(Supplied entries Opens)

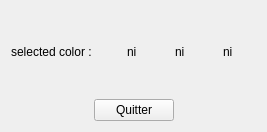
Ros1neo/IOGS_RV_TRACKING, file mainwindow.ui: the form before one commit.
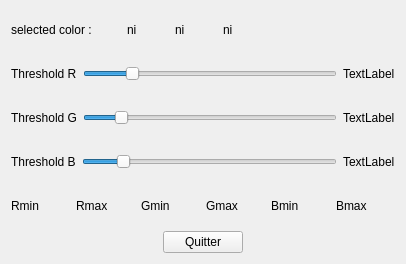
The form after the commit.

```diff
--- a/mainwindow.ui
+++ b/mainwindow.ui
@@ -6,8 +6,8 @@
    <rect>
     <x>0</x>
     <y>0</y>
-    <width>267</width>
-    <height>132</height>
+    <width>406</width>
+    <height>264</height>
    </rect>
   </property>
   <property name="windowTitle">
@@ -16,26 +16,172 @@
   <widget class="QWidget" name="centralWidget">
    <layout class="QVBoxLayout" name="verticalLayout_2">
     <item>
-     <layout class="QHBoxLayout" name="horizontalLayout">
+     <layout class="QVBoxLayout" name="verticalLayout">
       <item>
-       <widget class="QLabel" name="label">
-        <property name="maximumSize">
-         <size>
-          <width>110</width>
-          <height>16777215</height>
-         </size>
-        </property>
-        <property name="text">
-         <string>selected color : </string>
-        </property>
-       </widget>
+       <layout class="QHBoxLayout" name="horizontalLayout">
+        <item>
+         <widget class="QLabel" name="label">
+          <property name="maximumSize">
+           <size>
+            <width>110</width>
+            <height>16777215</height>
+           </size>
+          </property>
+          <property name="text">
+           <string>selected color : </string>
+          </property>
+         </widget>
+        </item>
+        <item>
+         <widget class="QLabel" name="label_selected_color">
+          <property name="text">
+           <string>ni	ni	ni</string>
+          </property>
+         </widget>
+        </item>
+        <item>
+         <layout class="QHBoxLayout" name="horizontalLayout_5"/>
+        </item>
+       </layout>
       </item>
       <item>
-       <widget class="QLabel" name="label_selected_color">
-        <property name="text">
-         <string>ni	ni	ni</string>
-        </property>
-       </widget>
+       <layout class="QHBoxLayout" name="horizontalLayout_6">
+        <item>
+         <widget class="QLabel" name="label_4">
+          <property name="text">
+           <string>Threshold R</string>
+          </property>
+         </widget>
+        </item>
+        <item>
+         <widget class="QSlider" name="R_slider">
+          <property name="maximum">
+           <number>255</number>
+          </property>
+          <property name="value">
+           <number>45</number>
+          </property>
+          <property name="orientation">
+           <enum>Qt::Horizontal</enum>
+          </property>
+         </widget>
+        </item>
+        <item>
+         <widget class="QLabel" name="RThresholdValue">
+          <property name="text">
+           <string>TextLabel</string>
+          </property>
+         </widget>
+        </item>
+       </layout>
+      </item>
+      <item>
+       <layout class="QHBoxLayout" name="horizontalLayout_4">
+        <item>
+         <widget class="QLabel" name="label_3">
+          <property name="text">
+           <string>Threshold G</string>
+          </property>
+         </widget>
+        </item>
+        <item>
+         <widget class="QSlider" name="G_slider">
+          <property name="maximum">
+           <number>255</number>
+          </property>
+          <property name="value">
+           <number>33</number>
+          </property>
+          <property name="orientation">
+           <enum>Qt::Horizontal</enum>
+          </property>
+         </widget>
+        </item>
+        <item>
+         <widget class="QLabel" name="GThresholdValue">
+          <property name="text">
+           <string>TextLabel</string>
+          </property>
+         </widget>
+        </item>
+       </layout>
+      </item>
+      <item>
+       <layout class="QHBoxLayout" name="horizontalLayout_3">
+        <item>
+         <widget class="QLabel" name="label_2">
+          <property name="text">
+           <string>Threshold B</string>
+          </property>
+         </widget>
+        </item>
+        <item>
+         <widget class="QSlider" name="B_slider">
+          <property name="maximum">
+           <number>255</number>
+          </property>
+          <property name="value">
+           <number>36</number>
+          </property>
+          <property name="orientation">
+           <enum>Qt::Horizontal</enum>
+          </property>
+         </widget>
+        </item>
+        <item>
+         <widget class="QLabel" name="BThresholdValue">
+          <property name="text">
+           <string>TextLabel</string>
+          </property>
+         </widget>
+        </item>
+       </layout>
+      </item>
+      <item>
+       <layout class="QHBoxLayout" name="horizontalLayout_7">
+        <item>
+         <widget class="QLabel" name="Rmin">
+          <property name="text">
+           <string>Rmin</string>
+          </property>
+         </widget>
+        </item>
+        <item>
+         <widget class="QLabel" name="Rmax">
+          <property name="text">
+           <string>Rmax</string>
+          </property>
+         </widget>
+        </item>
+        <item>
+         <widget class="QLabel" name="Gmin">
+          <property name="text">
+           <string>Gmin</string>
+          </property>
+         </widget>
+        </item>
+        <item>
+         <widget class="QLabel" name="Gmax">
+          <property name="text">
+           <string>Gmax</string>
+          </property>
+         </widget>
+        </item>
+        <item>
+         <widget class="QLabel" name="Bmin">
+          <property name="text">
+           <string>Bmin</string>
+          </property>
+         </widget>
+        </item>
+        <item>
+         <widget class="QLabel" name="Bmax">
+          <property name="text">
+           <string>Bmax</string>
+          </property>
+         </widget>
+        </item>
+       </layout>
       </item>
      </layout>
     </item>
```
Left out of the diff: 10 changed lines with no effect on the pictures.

(Supplied entries Closes)

Work order:
Count every line in the listing above where the string "mainwindow" occurs, and report the count and nothing more.

Result of the task:
3